[PROBLEM STATEMENT] For this exercise, restate the data below with no change at all.

[Change detection data]
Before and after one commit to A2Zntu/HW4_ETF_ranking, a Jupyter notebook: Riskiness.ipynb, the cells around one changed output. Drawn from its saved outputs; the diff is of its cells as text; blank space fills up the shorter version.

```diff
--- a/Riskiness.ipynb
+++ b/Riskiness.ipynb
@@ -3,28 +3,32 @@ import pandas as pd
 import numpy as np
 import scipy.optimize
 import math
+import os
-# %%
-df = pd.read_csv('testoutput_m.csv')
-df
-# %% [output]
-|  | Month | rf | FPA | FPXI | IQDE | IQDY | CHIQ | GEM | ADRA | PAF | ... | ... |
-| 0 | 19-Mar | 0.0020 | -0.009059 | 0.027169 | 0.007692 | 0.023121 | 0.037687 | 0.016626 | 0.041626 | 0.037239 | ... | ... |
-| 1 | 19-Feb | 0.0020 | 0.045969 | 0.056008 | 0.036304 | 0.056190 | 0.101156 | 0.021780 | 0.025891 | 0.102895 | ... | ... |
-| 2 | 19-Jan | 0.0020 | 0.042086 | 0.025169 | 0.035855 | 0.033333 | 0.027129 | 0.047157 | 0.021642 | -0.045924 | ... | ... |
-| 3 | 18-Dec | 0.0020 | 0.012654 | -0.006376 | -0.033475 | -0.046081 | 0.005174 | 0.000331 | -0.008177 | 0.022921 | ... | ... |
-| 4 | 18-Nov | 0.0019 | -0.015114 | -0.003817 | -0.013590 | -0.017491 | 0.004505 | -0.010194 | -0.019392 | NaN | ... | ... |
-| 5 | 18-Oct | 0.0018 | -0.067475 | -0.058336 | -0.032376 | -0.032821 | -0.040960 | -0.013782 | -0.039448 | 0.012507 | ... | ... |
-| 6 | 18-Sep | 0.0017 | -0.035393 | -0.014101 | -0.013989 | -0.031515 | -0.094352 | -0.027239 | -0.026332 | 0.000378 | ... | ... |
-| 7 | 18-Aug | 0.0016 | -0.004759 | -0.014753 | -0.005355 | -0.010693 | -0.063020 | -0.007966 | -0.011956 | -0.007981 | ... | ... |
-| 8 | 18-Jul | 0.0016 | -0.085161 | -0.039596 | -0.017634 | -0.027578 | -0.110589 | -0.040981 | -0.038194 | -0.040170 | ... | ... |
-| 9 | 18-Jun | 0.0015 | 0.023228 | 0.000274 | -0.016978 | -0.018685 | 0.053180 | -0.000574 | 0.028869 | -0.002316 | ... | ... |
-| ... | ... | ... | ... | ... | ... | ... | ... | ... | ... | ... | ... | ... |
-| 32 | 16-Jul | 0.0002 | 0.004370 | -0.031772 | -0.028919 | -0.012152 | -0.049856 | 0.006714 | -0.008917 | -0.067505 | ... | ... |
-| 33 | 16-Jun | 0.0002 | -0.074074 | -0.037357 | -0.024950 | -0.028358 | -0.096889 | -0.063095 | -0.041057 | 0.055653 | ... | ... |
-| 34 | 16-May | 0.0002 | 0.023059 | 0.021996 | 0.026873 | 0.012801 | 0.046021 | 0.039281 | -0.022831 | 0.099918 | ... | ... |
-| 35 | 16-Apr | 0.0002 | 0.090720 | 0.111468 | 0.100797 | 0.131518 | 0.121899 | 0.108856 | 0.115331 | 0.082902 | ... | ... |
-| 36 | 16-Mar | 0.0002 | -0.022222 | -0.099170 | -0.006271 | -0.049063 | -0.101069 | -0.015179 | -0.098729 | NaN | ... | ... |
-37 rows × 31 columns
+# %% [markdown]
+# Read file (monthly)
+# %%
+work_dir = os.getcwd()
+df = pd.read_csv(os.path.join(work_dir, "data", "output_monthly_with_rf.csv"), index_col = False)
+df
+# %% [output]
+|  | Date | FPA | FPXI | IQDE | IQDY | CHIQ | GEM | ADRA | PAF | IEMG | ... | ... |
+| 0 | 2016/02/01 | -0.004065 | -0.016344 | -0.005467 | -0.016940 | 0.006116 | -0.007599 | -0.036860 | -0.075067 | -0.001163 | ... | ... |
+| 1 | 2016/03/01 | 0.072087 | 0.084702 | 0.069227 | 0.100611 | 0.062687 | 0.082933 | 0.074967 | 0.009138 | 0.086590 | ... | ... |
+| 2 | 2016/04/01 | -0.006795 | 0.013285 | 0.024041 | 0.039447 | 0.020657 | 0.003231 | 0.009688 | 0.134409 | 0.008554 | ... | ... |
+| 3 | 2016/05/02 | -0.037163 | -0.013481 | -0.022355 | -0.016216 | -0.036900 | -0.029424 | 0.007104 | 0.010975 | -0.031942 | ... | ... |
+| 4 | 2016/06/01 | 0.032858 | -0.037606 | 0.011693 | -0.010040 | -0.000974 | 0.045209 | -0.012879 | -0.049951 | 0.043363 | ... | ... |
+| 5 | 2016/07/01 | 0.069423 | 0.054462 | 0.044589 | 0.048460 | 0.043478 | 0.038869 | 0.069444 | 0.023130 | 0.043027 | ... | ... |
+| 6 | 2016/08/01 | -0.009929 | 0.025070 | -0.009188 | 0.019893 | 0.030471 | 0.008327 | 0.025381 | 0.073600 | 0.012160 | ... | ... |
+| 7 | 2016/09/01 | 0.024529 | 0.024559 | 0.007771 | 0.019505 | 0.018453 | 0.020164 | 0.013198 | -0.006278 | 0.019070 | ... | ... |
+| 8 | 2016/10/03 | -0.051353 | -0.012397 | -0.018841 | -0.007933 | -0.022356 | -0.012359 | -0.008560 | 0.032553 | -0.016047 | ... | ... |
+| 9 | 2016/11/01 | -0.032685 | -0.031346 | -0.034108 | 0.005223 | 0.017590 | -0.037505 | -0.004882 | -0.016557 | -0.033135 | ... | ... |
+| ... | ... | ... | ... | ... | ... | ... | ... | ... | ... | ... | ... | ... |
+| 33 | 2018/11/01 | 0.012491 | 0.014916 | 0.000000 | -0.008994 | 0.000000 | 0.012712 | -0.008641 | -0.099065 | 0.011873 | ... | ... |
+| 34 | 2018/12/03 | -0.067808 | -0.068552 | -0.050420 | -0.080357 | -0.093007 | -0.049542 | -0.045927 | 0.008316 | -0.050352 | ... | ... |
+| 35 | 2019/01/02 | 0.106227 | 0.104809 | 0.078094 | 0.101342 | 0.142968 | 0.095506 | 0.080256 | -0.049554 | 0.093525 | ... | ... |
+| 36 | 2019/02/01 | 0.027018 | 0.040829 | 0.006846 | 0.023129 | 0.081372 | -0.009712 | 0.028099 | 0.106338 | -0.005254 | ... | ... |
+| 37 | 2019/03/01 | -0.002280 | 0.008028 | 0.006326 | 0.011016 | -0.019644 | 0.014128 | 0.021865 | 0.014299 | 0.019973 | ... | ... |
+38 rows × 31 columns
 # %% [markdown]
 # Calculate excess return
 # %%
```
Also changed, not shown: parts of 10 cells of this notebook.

[REPLY TO THE TASK]
Before and after one commit to A2Zntu/HW4_ETF_ranking, a Jupyter notebook: Riskiness.ipynb, the cells around one changed output. Drawn from its saved outputs; the diff is of its cells as text; blank space fills up the shorter version.

```diff
--- a/Riskiness.ipynb
+++ b/Riskiness.ipynb
@@ -3,28 +3,32 @@ import pandas as pd
 import numpy as np
 import scipy.optimize
 import math
+import os
-# %%
-df = pd.read_csv('testoutput_m.csv')
-df
-# %% [output]
-|  | Month | rf | FPA | FPXI | IQDE | IQDY | CHIQ | GEM | ADRA | PAF | ... | ... |
-| 0 | 19-Mar | 0.0020 | -0.009059 | 0.027169 | 0.007692 | 0.023121 | 0.037687 | 0.016626 | 0.041626 | 0.037239 | ... | ... |
-| 1 | 19-Feb | 0.0020 | 0.045969 | 0.056008 | 0.036304 | 0.056190 | 0.101156 | 0.021780 | 0.025891 | 0.102895 | ... | ... |
-| 2 | 19-Jan | 0.0020 | 0.042086 | 0.025169 | 0.035855 | 0.033333 | 0.027129 | 0.047157 | 0.021642 | -0.045924 | ... | ... |
-| 3 | 18-Dec | 0.0020 | 0.012654 | -0.006376 | -0.033475 | -0.046081 | 0.005174 | 0.000331 | -0.008177 | 0.022921 | ... | ... |
-| 4 | 18-Nov | 0.0019 | -0.015114 | -0.003817 | -0.013590 | -0.017491 | 0.004505 | -0.010194 | -0.019392 | NaN | ... | ... |
-| 5 | 18-Oct | 0.0018 | -0.067475 | -0.058336 | -0.032376 | -0.032821 | -0.040960 | -0.013782 | -0.039448 | 0.012507 | ... | ... |
-| 6 | 18-Sep | 0.0017 | -0.035393 | -0.014101 | -0.013989 | -0.031515 | -0.094352 | -0.027239 | -0.026332 | 0.000378 | ... | ... |
-| 7 | 18-Aug | 0.0016 | -0.004759 | -0.014753 | -0.005355 | -0.010693 | -0.063020 | -0.007966 | -0.011956 | -0.007981 | ... | ... |
-| 8 | 18-Jul | 0.0016 | -0.085161 | -0.039596 | -0.017634 | -0.027578 | -0.110589 | -0.040981 | -0.038194 | -0.040170 | ... | ... |
-| 9 | 18-Jun | 0.0015 | 0.023228 | 0.000274 | -0.016978 | -0.018685 | 0.053180 | -0.000574 | 0.028869 | -0.002316 | ... | ... |
-| ... | ... | ... | ... | ... | ... | ... | ... | ... | ... | ... | ... | ... |
-| 32 | 16-Jul | 0.0002 | 0.004370 | -0.031772 | -0.028919 | -0.012152 | -0.049856 | 0.006714 | -0.008917 | -0.067505 | ... | ... |
-| 33 | 16-Jun | 0.0002 | -0.074074 | -0.037357 | -0.024950 | -0.028358 | -0.096889 | -0.063095 | -0.041057 | 0.055653 | ... | ... |
-| 34 | 16-May | 0.0002 | 0.023059 | 0.021996 | 0.026873 | 0.012801 | 0.046021 | 0.039281 | -0.022831 | 0.099918 | ... | ... |
-| 35 | 16-Apr | 0.0002 | 0.090720 | 0.111468 | 0.100797 | 0.131518 | 0.121899 | 0.108856 | 0.115331 | 0.082902 | ... | ... |
-| 36 | 16-Mar | 0.0002 | -0.022222 | -0.099170 | -0.006271 | -0.049063 | -0.101069 | -0.015179 | -0.098729 | NaN | ... | ... |
-37 rows × 31 columns
+# %% [markdown]
+# Read file (monthly)
+# %%
+work_dir = os.getcwd()
+df = pd.read_csv(os.path.join(work_dir, "data", "output_monthly_with_rf.csv"), index_col = False)
+df
+# %% [output]
+|  | Date | FPA | FPXI | IQDE | IQDY | CHIQ | GEM | ADRA | PAF | IEMG | ... | ... |
+| 0 | 2016/02/01 | -0.004065 | -0.016344 | -0.005467 | -0.016940 | 0.006116 | -0.007599 | -0.036860 | -0.075067 | -0.001163 | ... | ... |
+| 1 | 2016/03/01 | 0.072087 | 0.084702 | 0.069227 | 0.100611 | 0.062687 | 0.082933 | 0.074967 | 0.009138 | 0.086590 | ... | ... |
+| 2 | 2016/04/01 | -0.006795 | 0.013285 | 0.024041 | 0.039447 | 0.020657 | 0.003231 | 0.009688 | 0.134409 | 0.008554 | ... | ... |
+| 3 | 2016/05/02 | -0.037163 | -0.013481 | -0.022355 | -0.016216 | -0.036900 | -0.029424 | 0.007104 | 0.010975 | -0.031942 | ... | ... |
+| 4 | 2016/06/01 | 0.032858 | -0.037606 | 0.011693 | -0.010040 | -0.000974 | 0.045209 | -0.012879 | -0.049951 | 0.043363 | ... | ... |
+| 5 | 2016/07/01 | 0.069423 | 0.054462 | 0.044589 | 0.048460 | 0.043478 | 0.038869 | 0.069444 | 0.023130 | 0.043027 | ... | ... |
+| 6 | 2016/08/01 | -0.009929 | 0.025070 | -0.009188 | 0.019893 | 0.030471 | 0.008327 | 0.025381 | 0.073600 | 0.012160 | ... | ... |
+| 7 | 2016/09/01 | 0.024529 | 0.024559 | 0.007771 | 0.019505 | 0.018453 | 0.020164 | 0.013198 | -0.006278 | 0.019070 | ... | ... |
+| 8 | 2016/10/03 | -0.051353 | -0.012397 | -0.018841 | -0.007933 | -0.022356 | -0.012359 | -0.008560 | 0.032553 | -0.016047 | ... | ... |
+| 9 | 2016/11/01 | -0.032685 | -0.031346 | -0.034108 | 0.005223 | 0.017590 | -0.037505 | -0.004882 | -0.016557 | -0.033135 | ... | ... |
+| ... | ... | ... | ... | ... | ... | ... | ... | ... | ... | ... | ... | ... |
+| 33 | 2018/11/01 | 0.012491 | 0.014916 | 0.000000 | -0.008994 | 0.000000 | 0.012712 | -0.008641 | -0.099065 | 0.011873 | ... | ... |
+| 34 | 2018/12/03 | -0.067808 | -0.068552 | -0.050420 | -0.080357 | -0.093007 | -0.049542 | -0.045927 | 0.008316 | -0.050352 | ... | ... |
+| 35 | 2019/01/02 | 0.106227 | 0.104809 | 0.078094 | 0.101342 | 0.142968 | 0.095506 | 0.080256 | -0.049554 | 0.093525 | ... | ... |
+| 36 | 2019/02/01 | 0.027018 | 0.040829 | 0.006846 | 0.023129 | 0.081372 | -0.009712 | 0.028099 | 0.106338 | -0.005254 | ... | ... |
+| 37 | 2019/03/01 | -0.002280 | 0.008028 | 0.006326 | 0.011016 | -0.019644 | 0.014128 | 0.021865 | 0.014299 | 0.019973 | ... | ... |
+38 rows × 31 columns
 # %% [markdown]
 # Calculate excess return
 # %%
```
Also changed, not shown: parts of 10 cells of this notebook.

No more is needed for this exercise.